But Gilchrist distanced himself from Chris Davis, a 37-year-old Texas truck driver and leader of a militia group that had promised to deploy along the border to confront and intimidate illegal immigrants. Davis, who posted a 21-minute YouTube video last week, has since removed the clip in which he reportedly said: “You see an illegal. You point your gun dead at him, right between his eyes, and you say, ‘Get back across the border or you will be shot.'”

Davis, who could not be reached for comment, told the Los Angeles Times his group aimed to supplement law enforcement officers with its “Operation Secure Our Border,” focusing on the Laredo sector, which encompasses 116 counties and covers 101,439 square miles of southwest and northeast Texas, including Brooks and Hidalgo counties, the epicenter of the current immigrant influx.

“There’s nothing malicious, there’s no malicious intent — every person is vetted,” Davis told the newspaper. “We’re just here to serve freedom, liberty and national sovereignty.”

Doing as Davis advises is of course assault with a deadly weapon.
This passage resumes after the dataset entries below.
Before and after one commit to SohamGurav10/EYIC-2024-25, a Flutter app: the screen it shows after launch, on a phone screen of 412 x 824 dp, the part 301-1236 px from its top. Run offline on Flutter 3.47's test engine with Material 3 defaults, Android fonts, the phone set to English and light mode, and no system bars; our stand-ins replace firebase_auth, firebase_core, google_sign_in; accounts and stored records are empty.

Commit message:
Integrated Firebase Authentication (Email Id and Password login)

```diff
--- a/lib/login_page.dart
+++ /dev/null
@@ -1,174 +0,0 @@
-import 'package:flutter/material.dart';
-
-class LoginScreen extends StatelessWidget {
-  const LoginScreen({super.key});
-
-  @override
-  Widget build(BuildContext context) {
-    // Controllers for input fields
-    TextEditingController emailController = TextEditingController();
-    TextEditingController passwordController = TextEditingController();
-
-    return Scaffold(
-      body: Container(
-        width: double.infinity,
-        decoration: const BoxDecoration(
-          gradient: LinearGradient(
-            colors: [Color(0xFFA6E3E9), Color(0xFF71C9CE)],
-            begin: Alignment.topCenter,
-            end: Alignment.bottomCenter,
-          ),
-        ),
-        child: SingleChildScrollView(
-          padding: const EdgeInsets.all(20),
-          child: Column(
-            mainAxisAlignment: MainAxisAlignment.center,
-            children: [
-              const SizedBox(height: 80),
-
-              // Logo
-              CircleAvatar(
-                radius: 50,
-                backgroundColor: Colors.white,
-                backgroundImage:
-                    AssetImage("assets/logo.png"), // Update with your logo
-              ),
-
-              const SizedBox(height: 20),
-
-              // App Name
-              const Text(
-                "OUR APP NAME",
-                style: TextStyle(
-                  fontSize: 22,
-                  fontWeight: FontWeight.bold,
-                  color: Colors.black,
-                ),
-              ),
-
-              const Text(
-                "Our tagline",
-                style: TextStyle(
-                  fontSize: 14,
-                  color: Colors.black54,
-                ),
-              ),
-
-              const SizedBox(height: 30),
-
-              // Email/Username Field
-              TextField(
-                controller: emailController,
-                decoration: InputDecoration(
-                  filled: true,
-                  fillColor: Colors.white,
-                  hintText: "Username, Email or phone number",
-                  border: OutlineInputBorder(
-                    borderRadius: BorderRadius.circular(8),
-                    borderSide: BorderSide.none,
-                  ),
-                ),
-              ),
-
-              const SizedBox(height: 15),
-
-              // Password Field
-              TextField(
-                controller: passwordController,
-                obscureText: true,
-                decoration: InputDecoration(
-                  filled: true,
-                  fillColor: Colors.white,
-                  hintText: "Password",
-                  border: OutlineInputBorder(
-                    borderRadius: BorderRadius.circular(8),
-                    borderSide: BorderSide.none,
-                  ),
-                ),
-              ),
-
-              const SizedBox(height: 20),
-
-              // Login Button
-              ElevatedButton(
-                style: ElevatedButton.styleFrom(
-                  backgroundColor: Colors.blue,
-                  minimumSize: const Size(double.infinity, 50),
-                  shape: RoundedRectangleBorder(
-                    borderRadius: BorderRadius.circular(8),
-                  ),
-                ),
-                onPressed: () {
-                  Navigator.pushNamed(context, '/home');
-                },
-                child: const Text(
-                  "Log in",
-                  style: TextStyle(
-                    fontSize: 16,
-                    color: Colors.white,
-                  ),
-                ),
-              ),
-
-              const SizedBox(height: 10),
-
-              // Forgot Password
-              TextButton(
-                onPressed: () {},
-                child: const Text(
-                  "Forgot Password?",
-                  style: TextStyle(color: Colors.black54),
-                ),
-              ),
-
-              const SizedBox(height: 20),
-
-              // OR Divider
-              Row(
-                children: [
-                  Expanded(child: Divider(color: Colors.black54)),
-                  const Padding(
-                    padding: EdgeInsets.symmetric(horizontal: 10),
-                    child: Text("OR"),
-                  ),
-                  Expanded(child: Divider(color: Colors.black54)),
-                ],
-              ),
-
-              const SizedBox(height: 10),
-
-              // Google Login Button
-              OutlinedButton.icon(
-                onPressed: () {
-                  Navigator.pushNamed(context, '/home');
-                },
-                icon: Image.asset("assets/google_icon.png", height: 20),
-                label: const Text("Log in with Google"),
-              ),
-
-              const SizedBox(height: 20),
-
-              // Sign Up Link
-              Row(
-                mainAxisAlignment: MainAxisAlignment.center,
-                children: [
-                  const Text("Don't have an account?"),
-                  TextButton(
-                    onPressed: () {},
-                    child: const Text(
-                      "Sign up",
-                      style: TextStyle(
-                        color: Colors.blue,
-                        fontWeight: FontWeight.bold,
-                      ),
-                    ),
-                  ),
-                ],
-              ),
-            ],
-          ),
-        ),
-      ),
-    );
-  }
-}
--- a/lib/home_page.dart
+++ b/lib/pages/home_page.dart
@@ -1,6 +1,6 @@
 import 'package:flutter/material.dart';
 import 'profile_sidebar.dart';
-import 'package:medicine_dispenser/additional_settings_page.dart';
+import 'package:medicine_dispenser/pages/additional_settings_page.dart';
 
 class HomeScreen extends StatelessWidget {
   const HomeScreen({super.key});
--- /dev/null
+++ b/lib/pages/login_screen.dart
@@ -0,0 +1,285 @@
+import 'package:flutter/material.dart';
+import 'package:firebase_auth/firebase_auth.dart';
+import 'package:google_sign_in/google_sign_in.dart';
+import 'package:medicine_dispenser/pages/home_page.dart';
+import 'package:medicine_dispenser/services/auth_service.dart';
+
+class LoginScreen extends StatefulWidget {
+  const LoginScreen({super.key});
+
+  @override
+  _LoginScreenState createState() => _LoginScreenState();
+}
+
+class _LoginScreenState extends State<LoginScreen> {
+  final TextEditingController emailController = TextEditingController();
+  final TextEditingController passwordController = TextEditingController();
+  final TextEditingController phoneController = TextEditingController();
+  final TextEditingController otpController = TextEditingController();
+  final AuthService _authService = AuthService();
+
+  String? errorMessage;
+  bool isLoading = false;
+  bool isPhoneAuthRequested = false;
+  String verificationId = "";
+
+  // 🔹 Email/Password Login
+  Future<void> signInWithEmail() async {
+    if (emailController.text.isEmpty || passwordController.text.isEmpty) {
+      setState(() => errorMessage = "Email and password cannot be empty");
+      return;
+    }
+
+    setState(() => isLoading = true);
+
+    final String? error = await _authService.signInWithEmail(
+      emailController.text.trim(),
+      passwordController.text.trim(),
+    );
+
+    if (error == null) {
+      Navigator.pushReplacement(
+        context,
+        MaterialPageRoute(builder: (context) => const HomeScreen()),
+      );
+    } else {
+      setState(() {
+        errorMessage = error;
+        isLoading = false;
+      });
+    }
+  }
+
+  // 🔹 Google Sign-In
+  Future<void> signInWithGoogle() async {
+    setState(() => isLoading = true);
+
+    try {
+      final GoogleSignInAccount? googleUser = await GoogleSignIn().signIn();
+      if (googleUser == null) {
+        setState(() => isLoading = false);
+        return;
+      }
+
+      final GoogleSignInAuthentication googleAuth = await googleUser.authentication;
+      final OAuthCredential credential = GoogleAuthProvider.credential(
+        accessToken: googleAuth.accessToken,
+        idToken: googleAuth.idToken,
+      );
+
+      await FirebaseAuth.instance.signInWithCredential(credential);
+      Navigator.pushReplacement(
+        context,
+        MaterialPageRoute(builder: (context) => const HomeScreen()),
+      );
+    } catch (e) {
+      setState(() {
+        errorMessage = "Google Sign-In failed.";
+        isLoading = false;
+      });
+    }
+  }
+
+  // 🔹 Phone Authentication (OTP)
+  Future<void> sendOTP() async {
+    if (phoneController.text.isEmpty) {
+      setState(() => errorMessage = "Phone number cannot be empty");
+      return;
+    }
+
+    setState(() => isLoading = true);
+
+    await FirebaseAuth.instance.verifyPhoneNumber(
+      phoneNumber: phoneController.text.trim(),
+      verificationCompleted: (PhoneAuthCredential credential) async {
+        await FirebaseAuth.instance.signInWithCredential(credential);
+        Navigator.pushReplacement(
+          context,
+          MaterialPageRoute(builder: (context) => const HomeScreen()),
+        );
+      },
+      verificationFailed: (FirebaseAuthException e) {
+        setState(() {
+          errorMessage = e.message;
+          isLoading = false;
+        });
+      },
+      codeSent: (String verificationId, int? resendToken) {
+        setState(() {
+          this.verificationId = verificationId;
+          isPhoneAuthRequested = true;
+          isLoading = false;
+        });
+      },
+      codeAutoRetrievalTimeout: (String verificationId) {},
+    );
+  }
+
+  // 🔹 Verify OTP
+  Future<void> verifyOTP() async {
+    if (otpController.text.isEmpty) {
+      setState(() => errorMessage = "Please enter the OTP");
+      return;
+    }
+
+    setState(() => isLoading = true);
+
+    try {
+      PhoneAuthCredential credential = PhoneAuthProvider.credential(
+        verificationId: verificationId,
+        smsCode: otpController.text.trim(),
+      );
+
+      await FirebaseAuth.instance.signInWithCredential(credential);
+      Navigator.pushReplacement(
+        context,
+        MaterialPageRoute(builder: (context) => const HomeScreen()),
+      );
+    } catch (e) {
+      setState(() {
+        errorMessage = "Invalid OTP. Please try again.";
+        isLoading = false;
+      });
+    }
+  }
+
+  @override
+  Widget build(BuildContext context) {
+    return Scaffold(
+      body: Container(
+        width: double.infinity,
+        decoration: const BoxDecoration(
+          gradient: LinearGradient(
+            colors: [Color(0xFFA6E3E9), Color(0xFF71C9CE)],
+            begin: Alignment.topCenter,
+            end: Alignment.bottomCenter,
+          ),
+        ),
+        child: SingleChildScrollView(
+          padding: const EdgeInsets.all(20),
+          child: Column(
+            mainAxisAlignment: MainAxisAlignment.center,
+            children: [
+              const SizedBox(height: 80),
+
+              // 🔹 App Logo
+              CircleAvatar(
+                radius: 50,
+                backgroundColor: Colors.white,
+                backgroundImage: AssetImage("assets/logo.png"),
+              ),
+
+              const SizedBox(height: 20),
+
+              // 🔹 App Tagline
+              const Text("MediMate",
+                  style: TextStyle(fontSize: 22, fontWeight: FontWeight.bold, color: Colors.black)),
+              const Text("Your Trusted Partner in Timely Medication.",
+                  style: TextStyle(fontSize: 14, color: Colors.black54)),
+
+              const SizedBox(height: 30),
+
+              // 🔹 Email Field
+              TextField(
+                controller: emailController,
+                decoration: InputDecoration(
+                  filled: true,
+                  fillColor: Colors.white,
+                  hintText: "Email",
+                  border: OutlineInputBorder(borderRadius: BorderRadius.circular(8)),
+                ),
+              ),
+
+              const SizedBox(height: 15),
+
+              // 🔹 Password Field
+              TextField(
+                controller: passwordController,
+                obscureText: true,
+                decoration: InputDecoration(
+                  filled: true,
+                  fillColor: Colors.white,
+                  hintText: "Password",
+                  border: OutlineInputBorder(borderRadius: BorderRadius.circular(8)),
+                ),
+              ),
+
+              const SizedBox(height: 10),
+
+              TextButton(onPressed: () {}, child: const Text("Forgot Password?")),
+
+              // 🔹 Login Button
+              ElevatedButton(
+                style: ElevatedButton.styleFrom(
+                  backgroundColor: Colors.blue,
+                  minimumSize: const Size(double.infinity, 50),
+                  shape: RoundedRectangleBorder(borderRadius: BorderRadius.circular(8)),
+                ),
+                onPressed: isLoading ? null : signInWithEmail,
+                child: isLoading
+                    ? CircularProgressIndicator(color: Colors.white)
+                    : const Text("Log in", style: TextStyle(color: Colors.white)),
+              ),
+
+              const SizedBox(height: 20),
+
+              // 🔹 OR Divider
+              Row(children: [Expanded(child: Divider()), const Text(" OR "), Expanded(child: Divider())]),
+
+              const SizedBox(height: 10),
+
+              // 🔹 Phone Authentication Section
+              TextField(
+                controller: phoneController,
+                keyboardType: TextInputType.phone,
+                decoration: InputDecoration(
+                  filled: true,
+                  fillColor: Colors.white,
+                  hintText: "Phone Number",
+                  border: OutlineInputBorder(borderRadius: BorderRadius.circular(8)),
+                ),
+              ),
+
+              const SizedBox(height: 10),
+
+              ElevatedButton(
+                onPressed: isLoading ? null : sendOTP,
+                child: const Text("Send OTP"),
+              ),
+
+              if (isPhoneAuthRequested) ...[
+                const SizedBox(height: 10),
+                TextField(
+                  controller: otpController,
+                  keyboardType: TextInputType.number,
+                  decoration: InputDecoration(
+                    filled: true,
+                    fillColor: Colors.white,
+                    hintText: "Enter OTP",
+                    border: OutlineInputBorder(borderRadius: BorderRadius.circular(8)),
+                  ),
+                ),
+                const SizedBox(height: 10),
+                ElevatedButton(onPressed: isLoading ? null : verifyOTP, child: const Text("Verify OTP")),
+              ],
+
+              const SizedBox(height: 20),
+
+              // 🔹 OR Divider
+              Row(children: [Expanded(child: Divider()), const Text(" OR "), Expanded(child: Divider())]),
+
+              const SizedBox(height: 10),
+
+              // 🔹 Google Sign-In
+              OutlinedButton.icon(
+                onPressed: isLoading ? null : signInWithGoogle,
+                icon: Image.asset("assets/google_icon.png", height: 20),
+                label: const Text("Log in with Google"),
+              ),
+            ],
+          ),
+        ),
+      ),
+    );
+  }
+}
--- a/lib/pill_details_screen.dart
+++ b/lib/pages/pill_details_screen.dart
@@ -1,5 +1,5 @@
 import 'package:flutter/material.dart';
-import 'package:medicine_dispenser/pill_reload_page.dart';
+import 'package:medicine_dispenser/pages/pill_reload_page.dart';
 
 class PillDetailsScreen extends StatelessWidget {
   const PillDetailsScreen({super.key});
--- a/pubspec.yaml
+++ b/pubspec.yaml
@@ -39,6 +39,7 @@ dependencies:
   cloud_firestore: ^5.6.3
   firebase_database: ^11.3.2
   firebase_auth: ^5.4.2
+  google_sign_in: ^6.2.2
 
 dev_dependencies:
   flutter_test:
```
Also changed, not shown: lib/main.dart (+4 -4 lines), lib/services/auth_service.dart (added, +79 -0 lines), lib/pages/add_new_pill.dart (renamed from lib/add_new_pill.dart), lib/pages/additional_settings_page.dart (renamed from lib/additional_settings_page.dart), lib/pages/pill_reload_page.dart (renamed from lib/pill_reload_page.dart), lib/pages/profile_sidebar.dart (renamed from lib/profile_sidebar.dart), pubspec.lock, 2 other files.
That some citizens are so frustrated that they feel compelled to publicly discuss such vigilante actions says quite a bit about the failure of the federal government to secure the border.

There are concerns that the presence of these groups along the border could lead to confrontations with criminal alien smugglers (“coyotes”) and drug cartels bringing drugs north across the border. Both human and drug smugglers are often armed, and the possibility of a firefight between armed citizens and groups of criminal invaders is a very real possibility.